*Data for this exercise*
■ ■ ■ ■ ■

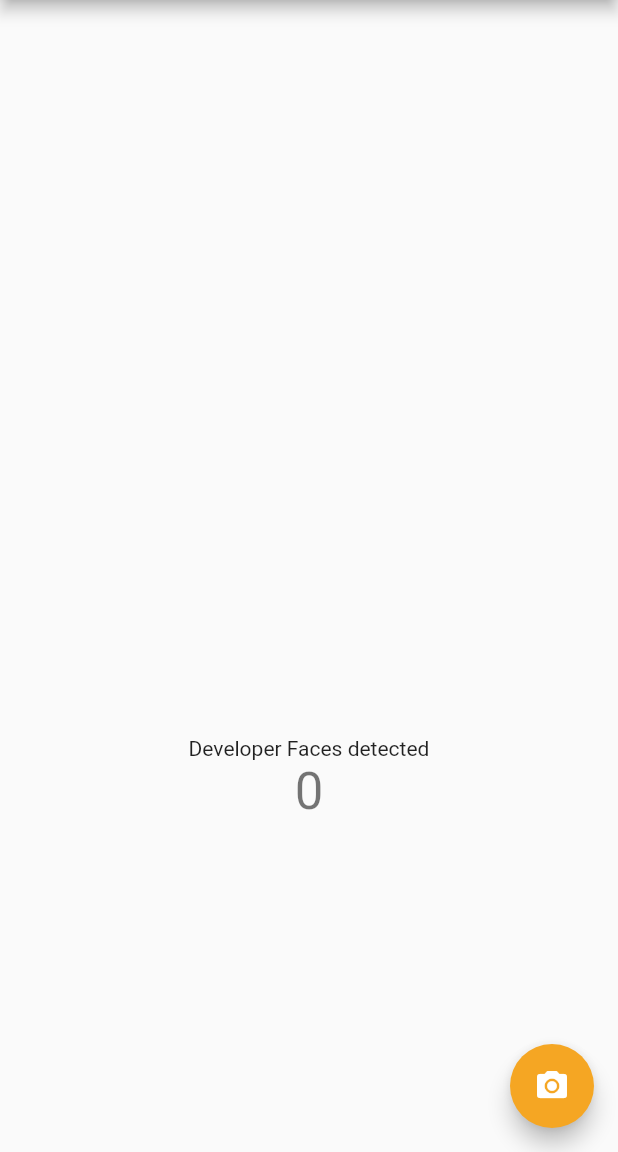
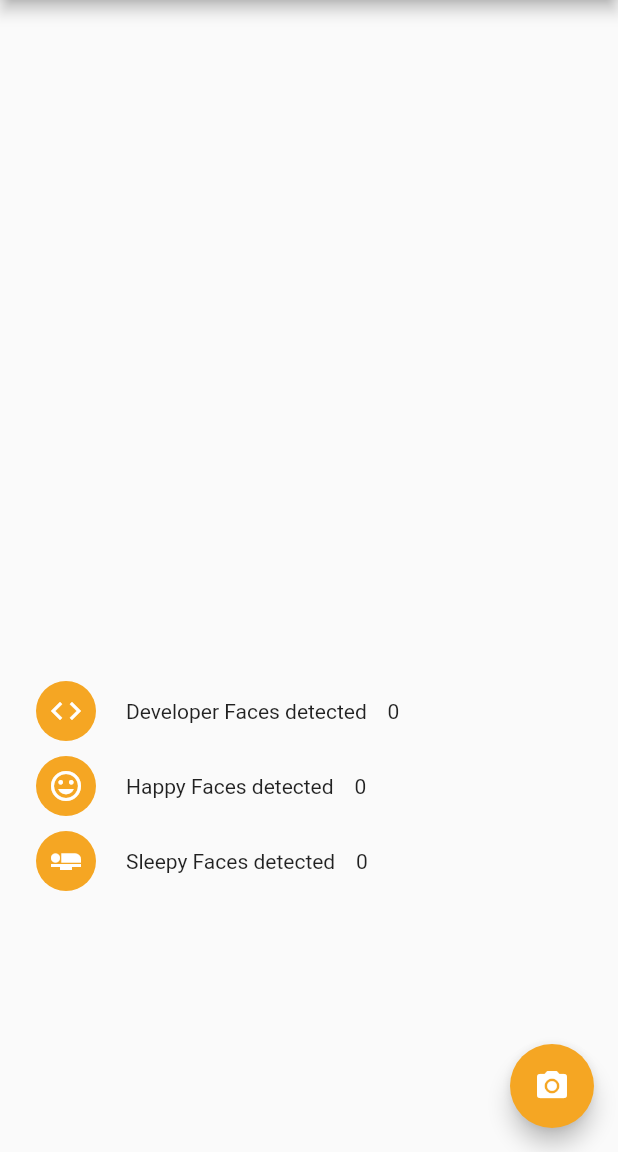
Before and after one commit to simonhell/devtreff-developer-detector, a Flutter app: the screen it shows after launch, on a phone screen of 412 x 824 dp, the part 84-1236 px from its top. Run offline on Flutter 3.47's test engine with Material 2 defaults, Android fonts, the phone set to English and light mode, and no system bars; our stand-ins replace image_picker; missing offline and left inert: firebase_ml_vision; accounts and stored records are empty.

Commit message:
added icons

```diff
--- a/lib/main.dart
+++ b/lib/main.dart
@@ -3,6 +3,7 @@ import 'dart:io';
 import 'package:flutter/material.dart';
 import 'package:image_picker/image_picker.dart';
 import 'package:firebase_ml_vision/firebase_ml_vision.dart';
+
 void main() => runApp(MyApp());
 
 class MyApp extends StatelessWidget {
@@ -31,17 +32,37 @@ class MyHomePage extends StatefulWidget {
 
 class _MyHomePageState extends State<MyHomePage> {
   int _counter = 0;
+  int _happyCounter = 0;
+  int _sleepyCounter = 0;
   File _image;
 
   void _getImage() async {
     var image = await ImagePicker.pickImage(source: ImageSource.camera);
 
     final FirebaseVisionImage visionImage = FirebaseVisionImage.fromFile(image);
-    final FaceDetector faceDetector = FirebaseVision.instance.faceDetector();
+    final FaceDetector faceDetector = FirebaseVision.instance.faceDetector(
+        FaceDetectorOptions(enableClassification: true));
     final List<Face> faces = await faceDetector.processImage(visionImage);
+    int happyCounter = faces.fold(0, (value, face) {
+      if (face.smilingProbability > 0.5) {
+        value++;
+      }
+      return value;
+    });
+
+    int sleepyCounter = faces.fold(0, (value, face) {
+      if (face.leftEyeOpenProbability < 0.5 ||
+          face.rightEyeOpenProbability < 0.5) {
+        value++;
+      }
+      return value;
+    });
+
 
     setState(() {
       _image = image;
+      _happyCounter = happyCounter;
+      _sleepyCounter = sleepyCounter;
       _counter = faces.length;
     });
   }
@@ -56,7 +77,10 @@ class _MyHomePageState extends State<MyHomePage> {
         ),
       ),
       body: Center(
+        child: Padding(
+          padding: const EdgeInsets.all(24.0),
           child: Column(
+            crossAxisAlignment: CrossAxisAlignment.center,
             mainAxisAlignment: MainAxisAlignment.center,
             children: <Widget>[
               Container(
@@ -65,14 +89,38 @@ class _MyHomePageState extends State<MyHomePage> {
                 child: _image != null ? Image.file(_image) : Container(),
               ),
               SizedBox(height: 20,),
+              SizedBox(height: 10,),
+              Row(
+                children: <Widget>[
+                  buildCircleAvatar(context, Icons.code),
+                  SizedBox(width: 20),
                   Text(
-              'Developer Faces detected',
-            ),
-            Text(
-              '$_counter',
-              style: Theme.of(context).textTheme.display1,
+                    'Developer Faces detected    $_counter',
                   ),
                 ],
+              ),
+              SizedBox(height: 10,),
+              Row(
+                children: <Widget>[
+                  buildCircleAvatar(context, Icons.tag_faces),
+                  SizedBox(width: 20),
+                  Text(
+                    'Happy Faces detected    $_happyCounter',
+                  ),
+                ],
+              ),
+              SizedBox(height: 10,),
+              Row(
+                children: <Widget>[
+                  buildCircleAvatar(context, Icons.airline_seat_flat),
+                  SizedBox(width: 20),
+                  Text(
+                    'Sleepy Faces detected    $_sleepyCounter',
+                  ),
+                ],
+              ),
+            ],
+          ),
         ),
       ),
       floatingActionButton: FloatingActionButton(
@@ -82,4 +130,10 @@ class _MyHomePageState extends State<MyHomePage> {
       ), // This trailing comma makes auto-formatting nicer for build methods.
     );
   }
+
+  CircleAvatar buildCircleAvatar(BuildContext context, IconData icon) {
+    return CircleAvatar(
+                backgroundColor: Theme.of(context).primaryColor,
+                child: Icon(icon, color: Colors.white,),);
   }
+}
```
Also changed, not shown: 1 other file. Lines whose indentation alone changed are shown as unchanged.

■ ■ ■ ■ ■

*Task objective*
Write out again every line above exactly as given; the pictures do not belong in the copy.

*Worked solution*
Before and after one commit to simonhell/devtreff-developer-detector, a Flutter app: the screen it shows after launch, on a phone screen of 412 x 824 dp, the part 84-1236 px from its top. Run offline on Flutter 3.47's test engine with Material 2 defaults, Android fonts, the phone set to English and light mode, and no system bars; our stand-ins replace image_picker; missing offline and left inert: firebase_ml_vision; accounts and stored records are empty.

Commit message:
added icons

```diff
--- a/lib/main.dart
+++ b/lib/main.dart
@@ -3,6 +3,7 @@ import 'dart:io';
 import 'package:flutter/material.dart';
 import 'package:image_picker/image_picker.dart';
 import 'package:firebase_ml_vision/firebase_ml_vision.dart';
+
 void main() => runApp(MyApp());
 
 class MyApp extends StatelessWidget {
@@ -31,17 +32,37 @@ class MyHomePage extends StatefulWidget {
 
 class _MyHomePageState extends State<MyHomePage> {
   int _counter = 0;
+  int _happyCounter = 0;
+  int _sleepyCounter = 0;
   File _image;
 
   void _getImage() async {
     var image = await ImagePicker.pickImage(source: ImageSource.camera);
 
     final FirebaseVisionImage visionImage = FirebaseVisionImage.fromFile(image);
-    final FaceDetector faceDetector = FirebaseVision.instance.faceDetector();
+    final FaceDetector faceDetector = FirebaseVision.instance.faceDetector(
+        FaceDetectorOptions(enableClassification: true));
     final List<Face> faces = await faceDetector.processImage(visionImage);
+    int happyCounter = faces.fold(0, (value, face) {
+      if (face.smilingProbability > 0.5) {
+        value++;
+      }
+      return value;
+    });
+
+    int sleepyCounter = faces.fold(0, (value, face) {
+      if (face.leftEyeOpenProbability < 0.5 ||
+          face.rightEyeOpenProbability < 0.5) {
+        value++;
+      }
+      return value;
+    });
+
 
     setState(() {
       _image = image;
+      _happyCounter = happyCounter;
+      _sleepyCounter = sleepyCounter;
       _counter = faces.length;
     });
   }
@@ -56,7 +77,10 @@ class _MyHomePageState extends State<MyHomePage> {
         ),
       ),
       body: Center(
+        child: Padding(
+          padding: const EdgeInsets.all(24.0),
           child: Column(
+            crossAxisAlignment: CrossAxisAlignment.center,
             mainAxisAlignment: MainAxisAlignment.center,
             children: <Widget>[
               Container(
@@ -65,14 +89,38 @@ class _MyHomePageState extends State<MyHomePage> {
                 child: _image != null ? Image.file(_image) : Container(),
               ),
               SizedBox(height: 20,),
+              SizedBox(height: 10,),
+              Row(
+                children: <Widget>[
+                  buildCircleAvatar(context, Icons.code),
+                  SizedBox(width: 20),
                   Text(
-              'Developer Faces detected',
-            ),
-            Text(
-              '$_counter',
-              style: Theme.of(context).textTheme.display1,
+                    'Developer Faces detected    $_counter',
                   ),
                 ],
+              ),
+              SizedBox(height: 10,),
+              Row(
+                children: <Widget>[
+                  buildCircleAvatar(context, Icons.tag_faces),
+                  SizedBox(width: 20),
+                  Text(
+                    'Happy Faces detected    $_happyCounter',
+                  ),
+                ],
+              ),
+              SizedBox(height: 10,),
+              Row(
+                children: <Widget>[
+                  buildCircleAvatar(context, Icons.airline_seat_flat),
+                  SizedBox(width: 20),
+                  Text(
+                    'Sleepy Faces detected    $_sleepyCounter',
+                  ),
+                ],
+              ),
+            ],
+          ),
         ),
       ),
       floatingActionButton: FloatingActionButton(
@@ -82,4 +130,10 @@ class _MyHomePageState extends State<MyHomePage> {
       ), // This trailing comma makes auto-formatting nicer for build methods.
     );
   }
+
+  CircleAvatar buildCircleAvatar(BuildContext context, IconData icon) {
+    return CircleAvatar(
+                backgroundColor: Theme.of(context).primaryColor,
+                child: Icon(icon, color: Colors.white,),);
   }
+}
```
Also changed, not shown: 1 other file. Lines whose indentation alone changed are shown as unchanged.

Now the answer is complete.